The problem: Count up the lines below in which the string "rect" appears. The reply should be that number alone.
*** Opening Data for this exercise ***
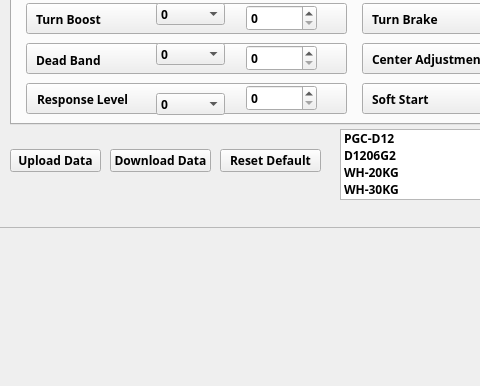
lisi099/ServoFixtureAll, file HDclientNew1/mainwindow.ui: the form before one commit; both pictures show x 0 to 480 and y 221 to 607 of the 970 by 607 pixel window.
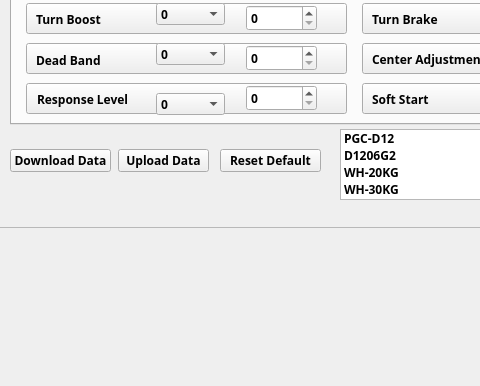
The form after the commit. Icons and pictures are not drawn. Custom widgets are drawn as their Qt base class.

The edit to the form file:
```diff
--- a/HDclientNew1/mainwindow.ui
+++ b/HDclientNew1/mainwindow.ui
@@ -1733,26 +1733,6 @@
      <rect>
       <x>10</x>
       <y>370</y>
-      <width>91</width>
-      <height>23</height>
-     </rect>
-    </property>
-    <property name="font">
-     <font>
-      <family>微软雅黑</family>
-      <weight>75</weight>
-      <bold>true</bold>
-     </font>
-    </property>
-    <property name="text">
-     <string>Upload Data</string>
-    </property>
-   </widget>
-   <widget class="QPushButton" name="pushButton_writeData">
-    <property name="geometry">
-     <rect>
-      <x>110</x>
-      <y>370</y>
       <width>101</width>
       <height>23</height>
      </rect>
@@ -1768,6 +1748,26 @@
      <string>Download Data</string>
     </property>
    </widget>
+   <widget class="QPushButton" name="pushButton_writeData">
+    <property name="geometry">
+     <rect>
+      <x>118</x>
+      <y>370</y>
+      <width>91</width>
+      <height>23</height>
+     </rect>
+    </property>
+    <property name="font">
+     <font>
+      <family>微软雅黑</family>
+      <weight>75</weight>
+      <bold>true</bold>
+     </font>
+    </property>
+    <property name="text">
+     <string>Upload Data</string>
+    </property>
+   </widget>
    <widget class="QListWidget" name="listWidget">
     <property name="geometry">
      <rect>
```
Left out of the diff: 3 changed lines with no effect on the pictures.
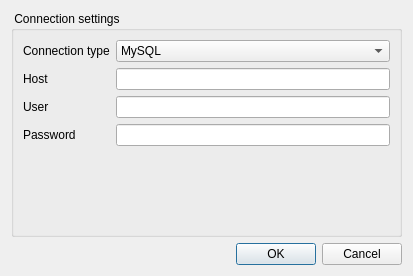
The window that InjectSqlDialog.ui (fritzone/ddm) describes before a commit, drawn with Qt 5.
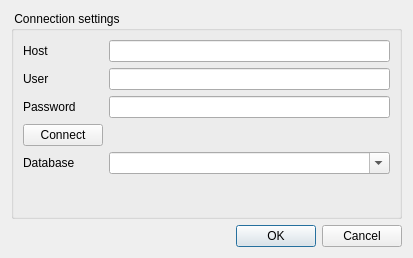
The same window after the commit. Icons and pictures are not drawn.

Commit message: some changes in the uniquness and the Save button hijack

```diff
--- a/InjectSqlDialog.ui
+++ b/InjectSqlDialog.ui
@@ -7,7 +7,7 @@
     <x>0</x>
     <y>0</y>
     <width>413</width>
-    <height>276</height>
+    <height>258</height>
    </rect>
   </property>
   <property name="windowTitle">
@@ -23,43 +23,26 @@
       <property name="fieldGrowthPolicy">
        <enum>QFormLayout::AllNonFixedFieldsGrow</enum>
       </property>
-      <item row="1" column="0">
-       <widget class="QLabel" name="label_3">
-        <property name="text">
-         <string>Connection type</string>
-        </property>
-       </widget>
-      </item>
-      <item row="1" column="1">
-       <widget class="QComboBox" name="comboBox">
-        <item>
-         <property name="text">
-          <string>MySQL</string>
-         </property>
-         <property name="icon">
-          <iconset resource="dbm.qrc">
-           <normaloff>:/images/actions/images/small/mysql.png</normaloff>:/images/actions/images/small/mysql.png</iconset>
-         </property>
-        </item>
-       </widget>
-      </item>
-      <item row="3" column="1">
-       <widget class="QLineEdit" name="txtDatabaseHost"/>
-      </item>
-      <item row="3" column="0">
+      <item row="2" column="0">
        <widget class="QLabel" name="label">
         <property name="text">
          <string>Host</string>
         </property>
        </widget>
       </item>
-      <item row="4" column="0">
+      <item row="2" column="1">
+       <widget class="QLineEdit" name="txtDatabaseHost"/>
+      </item>
+      <item row="3" column="0">
        <widget class="QLabel" name="label_4">
         <property name="text">
          <string>User</string>
         </property>
        </widget>
       </item>
+      <item row="3" column="1">
+       <widget class="QLineEdit" name="txtDatabaseUser"/>
+      </item>
       <item row="5" column="0">
        <widget class="QLabel" name="label_5">
         <property name="text">
@@ -70,8 +53,26 @@
       <item row="5" column="1">
        <widget class="QLineEdit" name="txtDatabasePassword"/>
       </item>
-      <item row="4" column="1">
-       <widget class="QLineEdit" name="txtDatabaseUser"/>
+      <item row="7" column="0">
+       <widget class="QLabel" name="label_2">
+        <property name="text">
+         <string>Database</string>
+        </property>
+       </widget>
+      </item>
+      <item row="7" column="1">
+       <widget class="QComboBox" name="cmbDatabases">
+        <property name="editable">
+         <bool>true</bool>
+        </property>
+       </widget>
+      </item>
+      <item row="6" column="0">
+       <widget class="QPushButton" name="btnConnect">
+        <property name="text">
+         <string>Connect</string>
+        </property>
+       </widget>
       </item>
      </layout>
     </widget>
```
Left out of the diff: 23 changed lines with no effect on the pictures. The commit also changes 9 other files.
*** Closing Data for this exercise ***
Response to the task: 8